If a line in the data below includes the string "html", please return a copy of it.
Given data below:
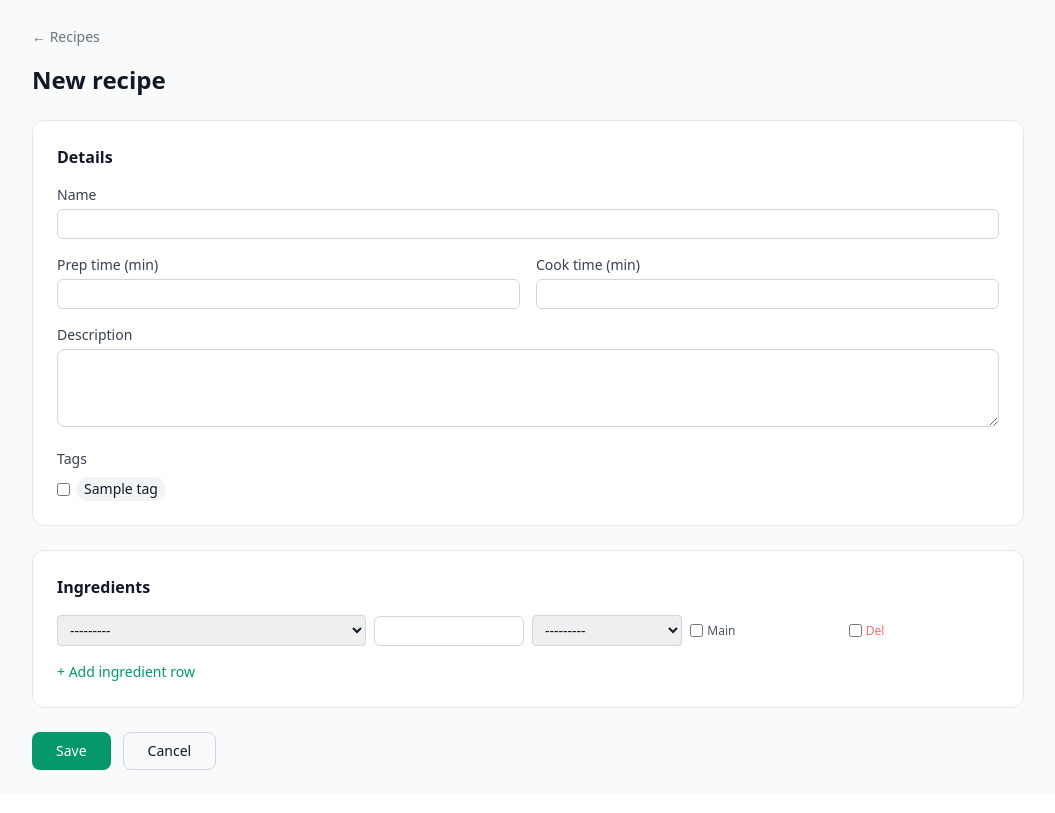
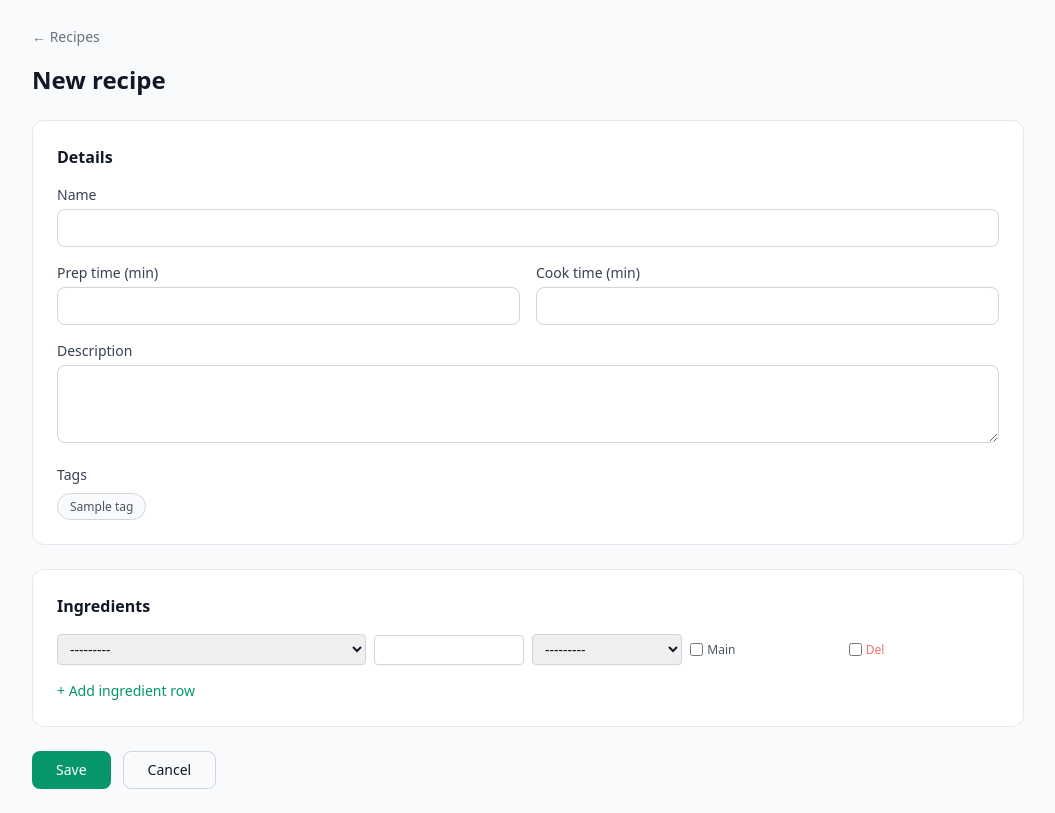
Before and after one commit to Nephty/nyochi, a Django app: page /recipes/new/ in a window 1280 px wide. Shown: the part 57-870 px from the top of the page, without its empty margins (112-1167 px from the left). Before the commit the page ends 827 px from the top, so only its background shows below. Run offline with Django 5.2, Linux system fonts and the light colour scheme; data comes from the database, SQL or seed files in the repository; tables that the repository leaves empty hold one stand-in row (values such as "Sample post"); some libraries are stand-ins or nearby versions.

Commit message:
Fix multi-select styling, tag pills, and CSS specificity conflict
- Add Tailwind class attrs to RecipeSelectorForm SelectMultiple widgets so
  include/exclude ingredient lists render with proper border and font styling
- Add "Clear selection" buttons to each multi-select to work around the
  browser quirk where a lone selected item cannot be clicked to deselect
- Replace checkbox+label tag rendering with hidden-checkbox pill toggles in
  recipe form and selector; checked state turns pill emerald via CSS sibling
  selector, no JS needed
- Replace broad element-selector CSS block in base.html (which had higher
  specificity than Tailwind utilities and silently overrode them) with only
  the tag-pill CSS; prep time inputs now render correctly via their existing
  Tailwind classes

Co-Authored-By: Claude Sonnet 4.6 <noreply@anthropic.com>

```diff
--- a/recipes/forms.py
+++ b/recipes/forms.py
@@ -102,17 +102,20 @@ class GrocerySelectForm(forms.Form):
     )
 
 
+_MULTI_SELECT_CLASS = 'w-full border border-gray-300 rounded-lg text-sm focus:outline-none focus:border-emerald-400'
+
+
 class RecipeSelectorForm(forms.Form):
     include_ingredients = forms.ModelMultipleChoiceField(
         queryset=Ingredient.objects.all(),
         required=False,
-        widget=forms.SelectMultiple(attrs={'size': 6}),
+        widget=forms.SelectMultiple(attrs={'size': 6, 'class': _MULTI_SELECT_CLASS}),
         label='Must include ingredients',
     )
     exclude_ingredients = forms.ModelMultipleChoiceField(
         queryset=Ingredient.objects.all(),
         required=False,
-        widget=forms.SelectMultiple(attrs={'size': 6}),
+        widget=forms.SelectMultiple(attrs={'size': 6, 'class': _MULTI_SELECT_CLASS}),
         label='Exclude ingredients',
     )
     tags = forms.ModelMultipleChoiceField(
--- a/templates/base.html
+++ b/templates/base.html
@@ -7,13 +7,17 @@
   <title>{% block title %}Recipe Book{% endblock %}</title>
   <script src="https://cdn.tailwindcss.com"></script>
   <style>
-    input[type=text], input[type=number], input[type=url], textarea, select {
-      border: 1px solid #d1d5db; border-radius: 6px; padding: 4px 8px;
-      font-size: 0.875rem; width: 100%; box-sizing: border-box;
+    /* Clickable tag pill toggle */
+    .tag-pill-label { position: relative; }
+    .tag-pill-label input[type=checkbox] { position: absolute; opacity: 0; pointer-events: none; width: 0; height: 0; }
+    .tag-pill {
+      display: inline-block; padding: 2px 12px; border-radius: 9999px;
+      border: 1px solid #d1d5db; background: #f9fafb; color: #4b5563;
+      font-size: 0.75rem; line-height: 1.75; cursor: pointer;
+      transition: background 0.1s, color 0.1s, border-color 0.1s;
     }
-    input[type=text]:focus, input[type=number]:focus, input[type=url]:focus,
-    textarea:focus, select:focus {
-      outline: none; border-color: #34d399;
+    .tag-pill-label input[type=checkbox]:checked ~ .tag-pill {
+      background: #10b981; color: white; border-color: #10b981;
     }
   </style>
 </head>
--- a/templates/recipes/form.html
+++ b/templates/recipes/form.html
@@ -45,9 +45,9 @@
         <label class="block text-sm font-medium text-gray-700 mb-2">Tags</label>
         <div class="flex flex-wrap gap-2">
           {% for checkbox in form.tags %}
-            <label class="flex items-center gap-1.5 text-sm cursor-pointer">
+            <label class="tag-pill-label">
               {{ checkbox.tag }}
-              <span class="px-2 py-0.5 bg-gray-100 rounded-full">{{ checkbox.choice_label }}</span>
+              <span class="tag-pill">{{ checkbox.choice_label }}</span>
             </label>
           {% empty %}
             <p class="text-sm text-gray-400">No tags exist yet. <a href="{% url 'tag-list' %}" class="text-emerald-600 hover:underline">Create some tags</a> first.</p>
```
Also changed, not shown: templates/recipes/selector.html (+6 -2 lines).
End of Given data.
> **Completed task**
- Replace broad element-selector CSS block in base.html (which had higher
--- a/templates/base.html
+++ b/templates/base.html
--- a/templates/recipes/form.html
+++ b/templates/recipes/form.html
Also changed, not shown: templates/recipes/selector.html (+6 -2 lines).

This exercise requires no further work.